French aid boss hits out at USAID's 'perverse' self-reliance strategy

Rémy Rioux, director-general at the French Development Agency. Photo by: Andrew Wheeler / OECD / CC BY-NC

PARIS — Europe should reject the logic behind the United States’ “perverse” new aid strategy, the head of the French Development Agency, or AFD, has told Devex, arguing that Washington’s focus on countries’ “self-reliance” reflects one of two competing visions on the future of development cooperation.

“For a developing country, this call to self-reliance has some power. But if it means stopping international finance, I think it’s a problem.”

— Rémy Rioux, director-general, AFD

The USAID policy, launched earlier this year, declares it is “built around the compelling yet simple notion that the purpose of our assistance must ultimately be ending the need for it to exist.”

Yet for Rémy Rioux, director-general at AFD, this reflects an outdated model of development.

“It’s the logic of ‘catching up’: That is, one day these countries will be like the United States and they’ll get by by themselves,” Rioux told Devex last week in his office in Paris.

“Today, in the real world, it’s a narrative that bothers me. Because to allocate development finance according to the capacity of a country to overcome [the need] for development finance is a little perverse, in fact. It’s a way of legitimizing a narrative of pulling back.”

“I think the opposite. [Solving] most big international problems relies on international cooperation and [these] won’t be solved in individual countries.”

Q&A: Why 'self-reliance' is the wrong goal for US aid

Not everyone is on board with USAID's "journey to self-reliance." Devex speaks to Georgetown University's Matthew Kavanagh about why it's the wrong message for the moment.

Rioux is not the first to take issue with the strategy. Last month, Matthew Kavanagh, a professor at Georgetown University, told Devex that “middle-income countries may reach a certain threshold of income but that can often mask the continuation of important vulnerabilities.”

Rioux shares that view, arguing that rather than halting aid altogether as a country grows richer, donors should alter their instruments — using fewer grants and more loans, for example, or offering scholarships in order to maintain ties.

“[USAID] evaluate the capacity of each country to be self-reliant. In Europe, I don’t believe that can be our doctrine,” Rioux said. “I think for a developing country, this call to self-reliance has some power. But if it means stopping international finance, I think it’s a problem.”

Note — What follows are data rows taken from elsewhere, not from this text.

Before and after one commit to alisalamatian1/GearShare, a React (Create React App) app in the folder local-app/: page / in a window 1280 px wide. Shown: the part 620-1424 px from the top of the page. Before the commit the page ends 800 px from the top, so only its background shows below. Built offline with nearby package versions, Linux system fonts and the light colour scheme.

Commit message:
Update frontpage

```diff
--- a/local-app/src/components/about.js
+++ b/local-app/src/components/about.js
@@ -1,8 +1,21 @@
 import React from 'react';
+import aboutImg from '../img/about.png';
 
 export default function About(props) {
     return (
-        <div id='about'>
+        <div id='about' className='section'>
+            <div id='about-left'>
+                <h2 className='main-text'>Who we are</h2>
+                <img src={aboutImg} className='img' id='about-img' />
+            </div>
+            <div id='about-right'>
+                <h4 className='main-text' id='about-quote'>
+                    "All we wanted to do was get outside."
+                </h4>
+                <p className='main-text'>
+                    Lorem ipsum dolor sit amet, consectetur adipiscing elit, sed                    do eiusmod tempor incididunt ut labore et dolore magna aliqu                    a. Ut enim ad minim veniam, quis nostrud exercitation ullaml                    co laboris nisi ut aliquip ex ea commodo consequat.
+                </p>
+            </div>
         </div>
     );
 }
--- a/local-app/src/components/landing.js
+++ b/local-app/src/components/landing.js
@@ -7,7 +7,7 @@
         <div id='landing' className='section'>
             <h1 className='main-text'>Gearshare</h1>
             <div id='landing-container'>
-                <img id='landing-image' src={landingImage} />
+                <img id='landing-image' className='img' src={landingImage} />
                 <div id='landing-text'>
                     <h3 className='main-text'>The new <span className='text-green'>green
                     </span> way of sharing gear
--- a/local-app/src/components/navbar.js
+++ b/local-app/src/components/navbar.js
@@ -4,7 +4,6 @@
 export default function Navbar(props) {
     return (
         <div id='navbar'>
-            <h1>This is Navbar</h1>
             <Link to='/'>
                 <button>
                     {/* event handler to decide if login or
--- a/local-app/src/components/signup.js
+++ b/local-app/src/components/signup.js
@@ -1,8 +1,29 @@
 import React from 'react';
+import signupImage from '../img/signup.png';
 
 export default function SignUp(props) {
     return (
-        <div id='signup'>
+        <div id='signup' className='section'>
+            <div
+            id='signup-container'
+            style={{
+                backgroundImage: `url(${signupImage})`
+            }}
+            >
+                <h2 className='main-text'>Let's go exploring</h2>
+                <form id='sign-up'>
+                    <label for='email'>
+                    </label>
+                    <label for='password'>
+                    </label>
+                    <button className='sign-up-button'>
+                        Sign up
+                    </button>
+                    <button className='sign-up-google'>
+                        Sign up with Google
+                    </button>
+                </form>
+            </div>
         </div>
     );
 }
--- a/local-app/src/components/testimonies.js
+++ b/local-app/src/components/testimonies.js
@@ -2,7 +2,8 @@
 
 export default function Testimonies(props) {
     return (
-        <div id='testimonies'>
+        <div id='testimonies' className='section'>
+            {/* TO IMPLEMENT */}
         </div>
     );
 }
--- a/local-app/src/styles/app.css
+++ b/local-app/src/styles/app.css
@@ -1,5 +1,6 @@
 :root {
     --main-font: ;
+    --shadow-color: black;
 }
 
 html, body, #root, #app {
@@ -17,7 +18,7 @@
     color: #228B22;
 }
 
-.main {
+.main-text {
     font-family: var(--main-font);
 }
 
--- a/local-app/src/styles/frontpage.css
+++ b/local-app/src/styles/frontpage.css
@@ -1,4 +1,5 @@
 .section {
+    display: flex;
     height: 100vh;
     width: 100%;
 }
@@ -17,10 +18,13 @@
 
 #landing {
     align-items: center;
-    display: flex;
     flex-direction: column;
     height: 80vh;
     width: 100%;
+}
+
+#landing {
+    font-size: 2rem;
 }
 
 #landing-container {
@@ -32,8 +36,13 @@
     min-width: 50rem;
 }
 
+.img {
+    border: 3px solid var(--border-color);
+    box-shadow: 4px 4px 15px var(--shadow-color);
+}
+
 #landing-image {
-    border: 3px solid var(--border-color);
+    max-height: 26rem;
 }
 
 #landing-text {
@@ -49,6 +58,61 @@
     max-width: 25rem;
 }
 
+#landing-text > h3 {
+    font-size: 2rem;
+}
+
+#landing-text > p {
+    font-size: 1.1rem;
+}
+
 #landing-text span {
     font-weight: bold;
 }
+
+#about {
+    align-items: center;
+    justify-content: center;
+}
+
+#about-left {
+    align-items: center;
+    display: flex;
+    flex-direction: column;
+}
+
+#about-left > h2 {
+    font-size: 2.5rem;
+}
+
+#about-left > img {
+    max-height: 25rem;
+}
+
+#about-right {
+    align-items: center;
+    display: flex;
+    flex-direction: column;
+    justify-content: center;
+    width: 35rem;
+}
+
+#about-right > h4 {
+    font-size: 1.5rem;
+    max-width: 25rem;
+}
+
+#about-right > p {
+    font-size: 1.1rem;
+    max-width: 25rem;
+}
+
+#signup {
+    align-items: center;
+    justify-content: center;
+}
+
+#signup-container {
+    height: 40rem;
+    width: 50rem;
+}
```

He added: “If we allocate aid on the basis of self-reliance, we risk forgetting the countries which are the furthest from being self-reliant: the poorest, most fragile countries.”

Rioux spoke to Devex upon the release of his book, “Réconciliations,” which covers the major topics in development today, such as migration, relations with Africa, and the role of China.

Rioux argues that not only is official development assistance insufficient to meet the goals set in 2015 through the Addis Ababa Action Agenda on financing for development, the Sustainable Development Goals, and the Paris Agreement on climate change, but that for now, most global investment runs contrary to the SDGs.

When it comes to measuring how much money goes toward meeting the goals, Rioux writes that emerging countries in the global south “will no doubt never accept the reporting and accounting requirements established without them by the Organisation for Economic Cooperation and Development.” 

Instead, he proposes a new concept — “sustainable development investment” — to complement traditional ODA, but which would encompass all countries and all financial actors, including “development institutions, public and private banks, investment funds, businesses and foundations.”

Last week at a meeting in Paris, G-7 development ministers committed to greater transparency on spending toward sustainable development and highlighted OECD’s work on measuring total official support for sustainable development

However, OECD said it would not take this as a prompt to reopen negotiations — which ended without a final agreement last year — on how its members’ use of private sector instruments, such as budget guarantees, should be counted in their aid statistics.

“One way or another, we’ll get there,” Rioux said. “If it’s not the OECD, it must be the United Nations that does it. Someone needs to do it.”

“Réconciliations” will be available in English in September.

About the author

  • Vince Chadwick

    Vince Chadwick is the Brussels Correspondent for Devex. He covers the EU institutions, member states, and European civil society. A law graduate from Melbourne, Australia, he was social affairs reporter for The Age newspaper, before moving to Europe in 2013. He covered breaking news, the arts and public policy across the continent, including as a reporter and editor at POLITICO Europe.